I've been studying a lot lately. I modeled life-long learning this past year by learning the mac, basic technology and social media, well some. If I am unleashed in Pinterest, I will undoubtedly end up in the vortex, as I have Twitter. I've been having a blast connecting with people I hadn't seen in years, on FB, and doing a unique professional page.
My assessment of my learning is about a 'C'. I can do the basic things I need to, and ask for help, just like the kiddos. Continual formative asessment. In my case there isn't a summative, I would expect. The internet offered me opportunity to learn from the best professionals around. Unimaginable, with no cell phone or social media I traveled the United States teaching in way over 500 classrooms, hauling my suitcases and a training trunk.
While Principal, we turned around a high poverty school and had visitors from all over. But we never got the big test scores. It was fomative assessment that carried us through, from our shared hopes and aspirations to digging deep inside ourselves, regaining or discovering our passions and learning to share. By summative standards that school would be in Improvement status today. Only we knew, and the kids.
Right now with mostly positive changes in the laws, this is a perfect time speak out loudly as Dr. King and other great leaders taught us to do. Our actions are sorely needed to make adaptations that are real and substantial, to shift that pendulum back a bit to the middle, at least, and forge ahead for the common good. Time-tested strategies that we know work, within new paradigms of technology and unscripted, genuine developmentally appropriate pedagogy make sense to me. Programs come and go, kids and skills remain the same. ALWAYS have.
Unless we are teachers, teach with teachers, hang out in their rooms or listen to them as a society, teachers are simply going to burn out by January or leave this grand profession. I keep reading about teacher shortages. Today's teacher is the ultimate professional. Principals instill optimism in their collective staffs, lead by modeling and know that the school's culture, climate and morale is the beginning of any foundation for success.
Lately we've seen pictures of schools physically falling apart. More than 51% of public schoolchildren live in poverty or on the edge. Every teacher has students with special needs of some sort and automatically differentiates instruction, sometimes minute to minute. Teachers feed hungry kids from their desks and buy supplies for their rooms. I never met a Teacher or Principal who didn't take care of their kids way beyond the job description. So I guess that's formative assessment, maybe summative, too.
Common Core expectations, Data-driven instruction (which extended all the way to Read-Alouds) maybe were not in line with classroom reality and years of continual evaluation. I find this ironic, as the purpose of evaluation is to improve, not to prove. And NCLB certainly left a bunch of kids behind. I call these the "gap kids."
NAEP (National Assessment of Educational Progress) remains our Nation's Report Card, regardless of new reform acronyms. It's definitely worth taking a look at the NAEP reading scores, summative assessment.

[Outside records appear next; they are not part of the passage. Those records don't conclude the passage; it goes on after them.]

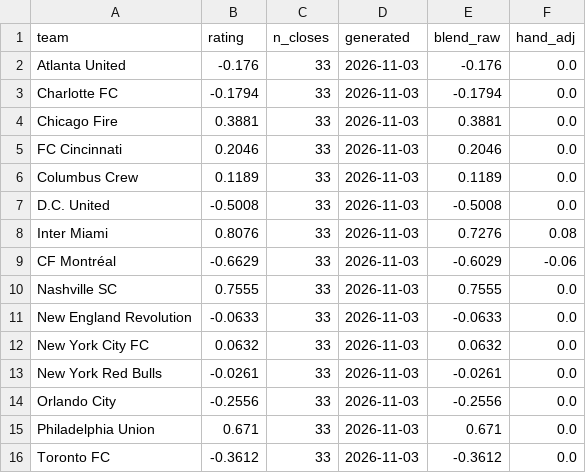
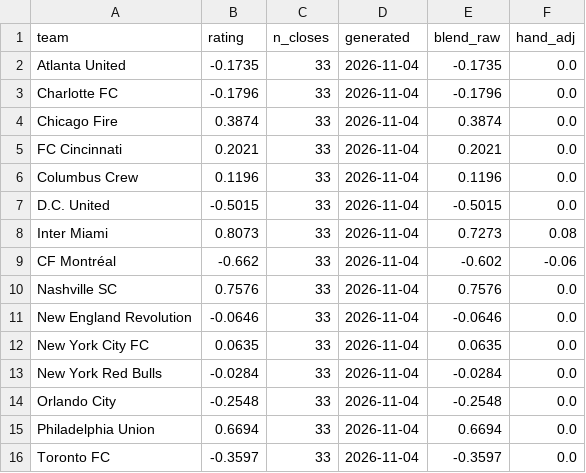
Before and after one commit to TheBallr/MLS-FUTURES, a CSV file: data/ratings/blend.csv, drawn as a sheet; only a part is shown; the diff covers the shown part only.

```diff
--- a/data/ratings/blend.csv
+++ b/data/ratings/blend.csv
@@ -1,16 +1,16 @@
 team,rating,n_closes,generated,blend_raw,hand_adj
-Atlanta United,-0.176,33,2026-11-03,-0.176,0.0
-Charlotte FC,-0.1794,33,2026-11-03,-0.1794,0.0
-Chicago Fire,0.3881,33,2026-11-03,0.3881,0.0
-FC Cincinnati,0.2046,33,2026-11-03,0.2046,0.0
-Columbus Crew,0.1189,33,2026-11-03,0.1189,0.0
-D.C. United,-0.5008,33,2026-11-03,-0.5008,0.0
-Inter Miami,0.8076,33,2026-11-03,0.7276,0.08
-CF Montréal,-0.6629,33,2026-11-03,-0.6029,-0.06
-Nashville SC,0.7555,33,2026-11-03,0.7555,0.0
-New England Revolution,-0.0633,33,2026-11-03,-0.0633,0.0
-New York City FC,0.0632,33,2026-11-03,0.0632,0.0
-New York Red Bulls,-0.0261,33,2026-11-03,-0.0261,0.0
-Orlando City,-0.2556,33,2026-11-03,-0.2556,0.0
-Philadelphia Union,0.671,33,2026-11-03,0.671,0.0
-Toronto FC,-0.3612,33,2026-11-03,-0.3612,0.0
+Atlanta United,-0.1735,33,2026-11-04,-0.1735,0.0
+Charlotte FC,-0.1796,33,2026-11-04,-0.1796,0.0
+Chicago Fire,0.3874,33,2026-11-04,0.3874,0.0
+FC Cincinnati,0.2021,33,2026-11-04,0.2021,0.0
+Columbus Crew,0.1196,33,2026-11-04,0.1196,0.0
+D.C. United,-0.5015,33,2026-11-04,-0.5015,0.0
+Inter Miami,0.8073,33,2026-11-04,0.7273,0.08
+CF Montréal,-0.662,33,2026-11-04,-0.602,-0.06
+Nashville SC,0.7576,33,2026-11-04,0.7576,0.0
+New England Revolution,-0.0646,33,2026-11-04,-0.0646,0.0
+New York City FC,0.0635,33,2026-11-04,0.0635,0.0
+New York Red Bulls,-0.0284,33,2026-11-04,-0.0284,0.0
+Orlando City,-0.2548,33,2026-11-04,-0.2548,0.0
+Philadelphia Union,0.6694,33,2026-11-04,0.6694,0.0
+Toronto FC,-0.3597,33,2026-11-04,-0.3597,0.0
```
Also changed, not shown: 45 edited cells elsewhere in this file, data/market/current_round_odds.csv, data/public/opta/snapshots.csv, 25 other files.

In this case, a solid view of America's schoolkids and an honest look at data which makes sense to us. I hope you study the newest report before any local decisions are made regarding the new ESSA regulations. The challenge is daunting, but more local 'say' and encouraging teachers take the lead and figure out how they can best support each other is best bet.

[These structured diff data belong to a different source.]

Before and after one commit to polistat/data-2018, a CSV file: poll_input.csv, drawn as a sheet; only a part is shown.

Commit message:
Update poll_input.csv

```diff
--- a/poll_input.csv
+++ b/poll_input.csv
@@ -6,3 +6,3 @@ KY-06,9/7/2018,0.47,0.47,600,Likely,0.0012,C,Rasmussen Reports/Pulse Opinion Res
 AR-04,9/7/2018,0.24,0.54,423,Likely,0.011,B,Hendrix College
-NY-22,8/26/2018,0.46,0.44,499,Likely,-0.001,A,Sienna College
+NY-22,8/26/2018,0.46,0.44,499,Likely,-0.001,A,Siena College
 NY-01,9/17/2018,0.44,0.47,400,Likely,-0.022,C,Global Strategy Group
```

- To be effective assessment for teachers, parents and kids, it has be useful.
- To be effective assessment for teachers, parents and kids, it has to be reliable and valid.

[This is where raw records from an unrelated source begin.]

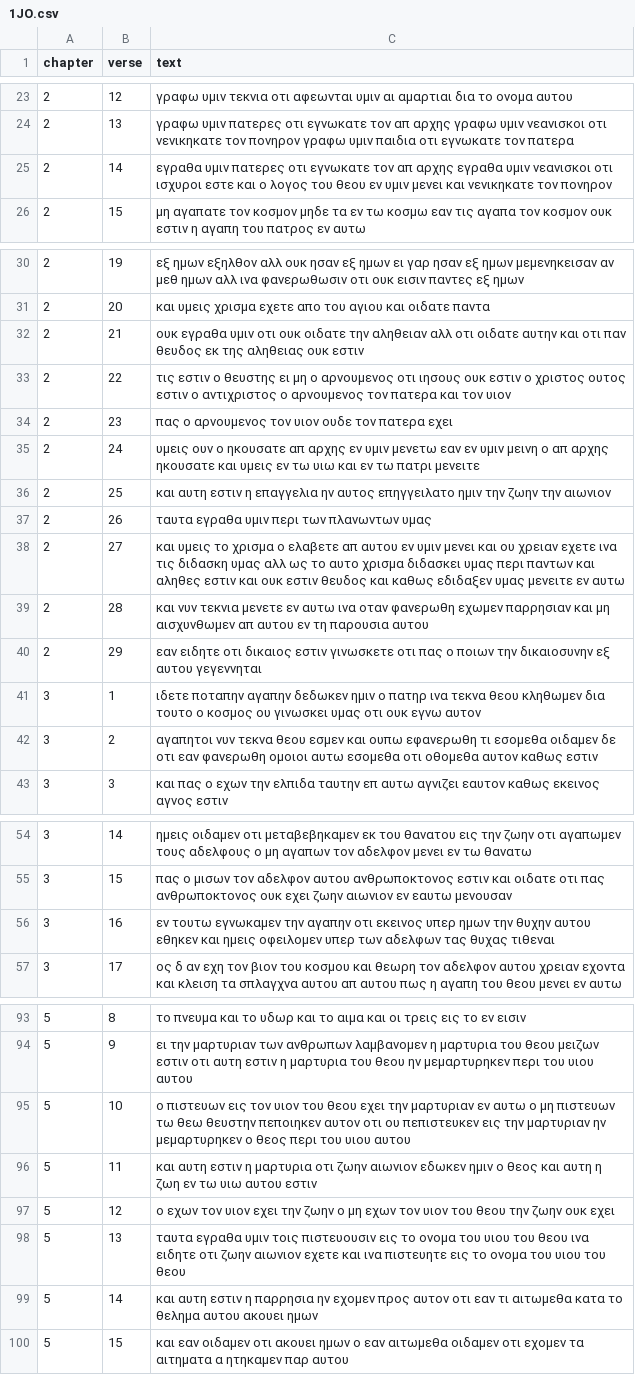
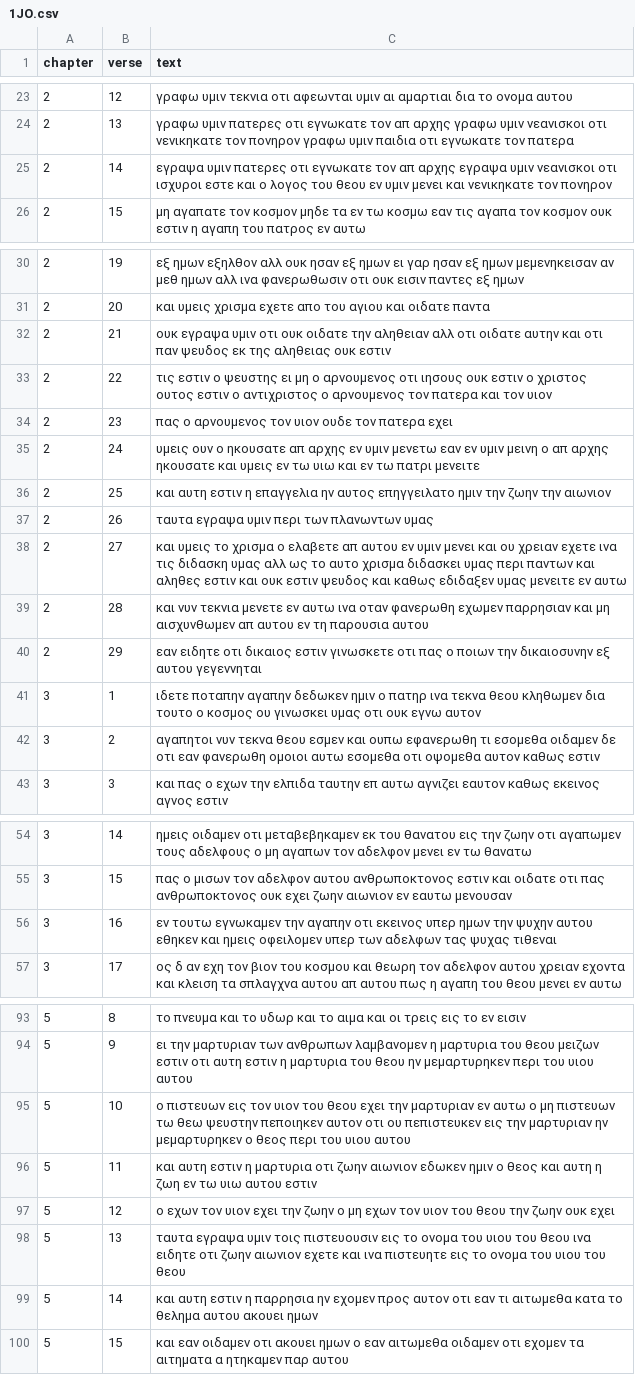
Before and after one commit to byztxt/byzantine-majority-text, a CSV file: csv-unicode/no-accents/1JO.csv, drawn as a sheet; only a part is shown, gaps mark what is left out; the diff covers the shown part only.

```diff
--- a/csv-unicode/no-accents/1JO.csv
+++ b/csv-unicode/no-accents/1JO.csv
@@ -24,3 +24,3 @@ chapter,verse,text
 2,13,γραφω υμιν πατερες οτι εγνωκατε τον απ αρχης γραφω υμιν νεανισκοι οτι νενικηκατε τον πονηρον γραφω υμιν παιδια οτι εγνωκατε τον πατερα
-2,14,εγραθα υμιν πατερες οτι εγνωκατε τον απ αρχης εγραθα υμιν νεανισκοι οτι ισχυροι εστε και ο λογος του θεου εν υμιν μενει και νενικηκατε τον πονηρον
+2,14,εγραψα υμιν πατερες οτι εγνωκατε τον απ αρχης εγραψα υμιν νεανισκοι οτι ισχυροι εστε και ο λογος του θεου εν υμιν μενει και νενικηκατε τον πονηρον
 2,15,μη αγαπατε τον κοσμον μηδε τα εν τω κοσμω εαν τις αγαπα τον κοσμον ουκ εστιν η αγαπη του πατρος εν αυτω
@@ -31,4 +31,4 @@ chapter,verse,text
 2,20,και υμεις χρισμα εχετε απο του αγιου και οιδατε παντα
-2,21,ουκ εγραθα υμιν οτι ουκ οιδατε την αληθειαν αλλ οτι οιδατε αυτην και οτι παν θευδος εκ της αληθειας ουκ εστιν
-2,22,τις εστιν ο θευστης ει μη ο αρνουμενος οτι ιησους ουκ εστιν ο χριστος ουτος εστιν ο αντιχριστος ο αρνουμενος τον πατερα και τον υιον
+2,21,ουκ εγραψα υμιν οτι ουκ οιδατε την αληθειαν αλλ οτι οιδατε αυτην και οτι παν ψευδος εκ της αληθειας ουκ εστιν
+2,22,τις εστιν ο ψευστης ει μη ο αρνουμενος οτι ιησους ουκ εστιν ο χριστος ουτος εστιν ο αντιχριστος ο αρνουμενος τον πατερα και τον υιον
 2,23,πας ο αρνουμενος τον υιον ουδε τον πατερα εχει
@@ -36,4 +36,4 @@ chapter,verse,text
 2,25,και αυτη εστιν η επαγγελια ην αυτος επηγγειλατο ημιν την ζωην την αιωνιον
-2,26,ταυτα εγραθα υμιν περι των πλανωντων υμας
-2,27,και υμεις το χρισμα ο ελαβετε απ αυτου εν υμιν μενει και ου χρειαν εχετε ινα τις διδασκη υμας αλλ ως το αυτο χρισμα διδασκει υμας περι παντων και αληθες εστιν και ουκ εστιν θευδος και καθως εδιδαξεν υμας μενειτε εν αυτω
+2,26,ταυτα εγραψα υμιν περι των πλανωντων υμας
+2,27,και υμεις το χρισμα ο ελαβετε απ αυτου εν υμιν μενει και ου χρειαν εχετε ινα τις διδασκη υμας αλλ ως το αυτο χρισμα διδασκει υμας περι παντων και αληθες εστιν και ουκ εστιν ψευδος και καθως εδιδαξεν υμας μενειτε εν αυτω
 2,28,και νυν τεκνια μενετε εν αυτω ινα οταν φανερωθη εχωμεν παρρησιαν και μη αισχυνθωμεν απ αυτου εν τη παρουσια αυτου
@@ -41,3 +41,3 @@ chapter,verse,text
 3,1,ιδετε ποταπην αγαπην δεδωκεν ημιν ο πατηρ ινα τεκνα θεου κληθωμεν δια τουτο ο κοσμος ου γινωσκει υμας οτι ουκ εγνω αυτον
-3,2,αγαπητοι νυν τεκνα θεου εσμεν και ουπω εφανερωθη τι εσομεθα οιδαμεν δε οτι εαν φανερωθη ομοιοι αυτω εσομεθα οτι οθομεθα αυτον καθως εστιν
+3,2,αγαπητοι νυν τεκνα θεου εσμεν και ουπω εφανερωθη τι εσομεθα οιδαμεν δε οτι εαν φανερωθη ομοιοι αυτω εσομεθα οτι οψομεθα αυτον καθως εστιν
 3,3,και πας ο εχων την ελπιδα ταυτην επ αυτω αγνιζει εαυτον καθως εκεινος αγνος εστιν
@@ -55,3 +55,3 @@ chapter,verse,text
 3,15,πας ο μισων τον αδελφον αυτου ανθρωποκτονος εστιν και οιδατε οτι πας ανθρωποκτονος ουκ εχει ζωην αιωνιον εν εαυτω μενουσαν
-3,16,εν τουτω εγνωκαμεν την αγαπην οτι εκεινος υπερ ημων την θυχην αυτου εθηκεν και ημεις οφειλομεν υπερ των αδελφων τας θυχας τιθεναι
+3,16,εν τουτω εγνωκαμεν την αγαπην οτι εκεινος υπερ ημων την ψυχην αυτου εθηκεν και ημεις οφειλομεν υπερ των αδελφων τας ψυχας τιθεναι
 3,17,ος δ αν εχη τον βιον του κοσμου και θεωρη τον αδελφον αυτου χρειαν εχοντα και κλειση τα σπλαγχνα αυτου απ αυτου πως η αγαπη του θεου μενει εν αυτω
@@ -94,6 +94,6 @@ chapter,verse,text
 5,9,ει την μαρτυριαν των ανθρωπων λαμβανομεν η μαρτυρια του θεου μειζων εστιν οτι αυτη εστιν η μαρτυρια του θεου ην μεμαρτυρηκεν περι του υιου αυτου
-5,10,ο πιστευων εις τον υιον του θεου εχει την μαρτυριαν εν αυτω ο μη πιστευων τω θεω θευστην πεποιηκεν αυτον οτι ου πεπιστευκεν εις την μαρτυριαν ην μεμαρτυρηκεν ο θεος περι του υιου αυτου
+5,10,ο πιστευων εις τον υιον του θεου εχει την μαρτυριαν εν αυτω ο μη πιστευων τω θεω ψευστην πεποιηκεν αυτον οτι ου πεπιστευκεν εις την μαρτυριαν ην μεμαρτυρηκεν ο θεος περι του υιου αυτου
 5,11,και αυτη εστιν η μαρτυρια οτι ζωην αιωνιον εδωκεν ημιν ο θεος και αυτη η ζωη εν τω υιω αυτου εστιν
 5,12,ο εχων τον υιον εχει την ζωην ο μη εχων τον υιον του θεου την ζωην ουκ εχει
-5,13,ταυτα εγραθα υμιν τοις πιστευουσιν εις το ονομα του υιου του θεου ινα ειδητε οτι ζωην αιωνιον εχετε και ινα πιστευητε εις το ονομα του υιου του θεου
+5,13,ταυτα εγραψα υμιν τοις πιστευουσιν εις το ονομα του υιου του θεου ινα ειδητε οτι ζωην αιωνιον εχετε και ινα πιστευητε εις το ονομα του υιου του θεου
 5,14,και αυτη εστιν η παρρησια ην εχομεν προς αυτον οτι εαν τι αιτωμεθα κατα το θελημα αυτου ακουει ημων
```
Also changed, not shown: 6 edited cells elsewhere in this file, csv-unicode/no-accents/1CO.csv, csv-unicode/no-accents/1PE.csv, 26 other files.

- To be effective assessment for teachers, parents and kids, it has to be immediate.
NAEP is not Common Core, but Common Core is NAEP.
Here are NAEP 4th and 8th grade scores. You do the math.
Below basic: 31%; Basic: 33%; Proficient: 27%; Advanced: 8%. At or above proficient: 36%.
Below basic: 24%; Basic: 41; Proficient: 31%; Advanced: 4%. At or above proficient: 35%.
Take a look at the scores of black children.
- 4th grade, 18% proficient. 8th grade, 16%.
The good news is overall scores are slightly higher than in '92, for both grades, by about five or six points. Not much. Where did all the money go? Wasn't the goal to level the playing field and bridge the achivement gap? I'm not going to grade that, don't need to.
I hope you share this post with others. These are strictly my opinions, but trust me, Data walls and Data points are not the way to go. I'd dump nearly all standardized tests, just do a few to get the overall look at school and district progress. For individual kiddos, the best assessment is formative, which teachers know how to do extremely well. They live there with the kids, know every nuance.
Practice makes permanent; it doesn't take a standardized test to get there. NAEP scores are our starting point. The only way is up. Call me hopeful today. Our new goal is simple: help make every child a capable, confident reader. World-class scholars are in the making. We are every bit as good as Finland, maybe better.
Leaving footprints on your reading hearts, Rita